Despite all of the different names they have one thing in common. They combine some of the more powerful WiFi features of a router with the ability to connect to a cellular network.
These devices may have integrated cellular capability, or in some cases they can support a cellular card which must be purchased and activated separately. Much like the cellular hotspots, some devices will allow you to pick any data carrier you want. Many others will provide the service along with the device. In the case of purchasing a card, if they lack an integrated card or allows you to pick your own data plan, be sure to validate it works and works well with your chosen carrier.
Also, while all of these devices generally share cellular capability (or the ability to add them), all of the features are not the same. Some may feature the ability to turn your cellular connection into a wired network, not just wireless like a cellular hotspot would.

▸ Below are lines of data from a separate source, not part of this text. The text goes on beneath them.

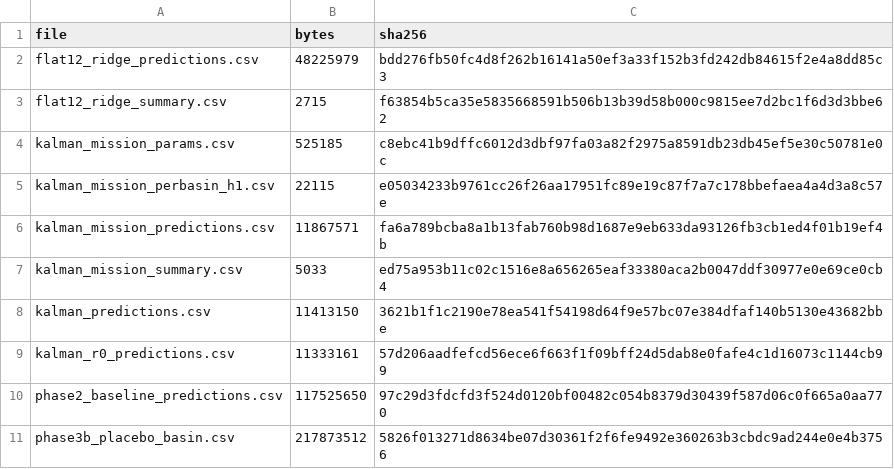
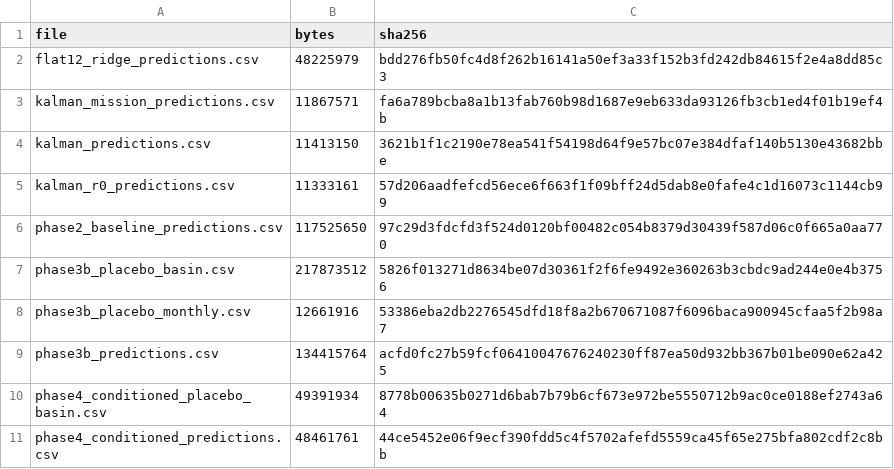
Before and after one commit to ishaankejriwal/graceseespaper, a CSV file: results/SHA256_MANIFEST_LIVE.csv, drawn as a sheet; only a part is shown; the shorter side is filled out with more unchanged rows.

Commit message:
Apply audit fixes for HESS: citations, conventions, SEES affiliation and acknowledgement, centimeter tests, deposit and checker
Damped persistence against the non-seasonal GRACE-FCast component added to Table 5.
Centimeter DM tests and the climatology drift split come from two new scripts that read
saved predictions only. The driest-quarter gain uses full calendar years (5.0 %).
References verified against Crossref and DataCite, journals abbreviated, data sets
cited by DOI. The generated submission packet is no longer tracked; the checker writes
it once the deposit DOI is cited.

```diff
--- a/results/SHA256_MANIFEST_LIVE.csv
+++ b/results/SHA256_MANIFEST_LIVE.csv
@@ -2,7 +2,3 @@ file,bytes,sha256
 flat12_ridge_predictions.csv,48225979,bdd276fb50fc4d8f262b16141a50ef3a33f152b3fd242db84615f2e4a8dd85c3
-flat12_ridge_summary.csv,2715,f63854b5ca35e5835668591b506b13b39d58b000c9815ee7d2bc1f6d3d3bbe62
-kalman_mission_params.csv,525185,c8ebc41b9dffc6012d3dbf97fa03a82f2975a8591db23db45ef5e30c50781e0c
-kalman_mission_perbasin_h1.csv,22115,e05034233b9761cc26f26aa17951fc89e19c87f7a7c178bbefaea4a4d3a8c57e
 kalman_mission_predictions.csv,11867571,fa6a789bcba8a1b13fab760b98d1687e9eb633da93126fb3cb1ed4f01b19ef4b
-kalman_mission_summary.csv,5033,ed75a953b11c02c1516e8a656265eaf33380aca2b0047ddf30977e0e69ce0cb4
 kalman_predictions.csv,11413150,3621b1f1c2190e78ea541f54198d64f9e57bc07e384dfaf140b5130e43682bbe
```
Also changed, not shown: results/kalman_gain_correlates.csv, 45 other files.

Others may feature the ability to work with WiFi and cellular. Some devices will allow you to manually switch over to cellular if WiFi is not connected or not available. More robust products may even be able to switch over automatically. The most robust and intelligent ones will actually be able to run WiFi and cellular at the same time for more bandwidth or to automatically smooth out poor WiFi or weak cellular signals.
RVers, business travelers, those who use co-working spaces, digital nomads and gamers will be especially interested in travel routers with cellular hotspot capabilities. They can help ensure connectivity in a variety of conditions without necessarily having to drain data.
Despite the variations in names, terms and features we think this blog post will help you through the choices and considerations as you plan which travel WiFi device is right for you.
Go Connect Travel WiFi Products Solves It All
If you don’t want to have to parse through all of these decisions, our Go Connect line of travel WiFi products makes it easy. We take the best of of all of these options into a single line of products. Our device allows to you create a private WiFi network when traveling that is secure, improves performance and is absolutely easy to use. No technical expertise is required.
The only decision you’ll need to make is whether you want the optional cellular version. If you do choose cellular, you won’t even need to decide between whether to use public WiFi or cellular, our device will connect to both. It even manages the connection for you so you don’t need to decide when you switch or reliability or whether to use the WiFi to save data.
Our goal is to provide a product line that focuses on getting you and keeping you connected, so you are free to surf, stream or work. And if you decide to stream instead of work, don’t worry, we won’t tell.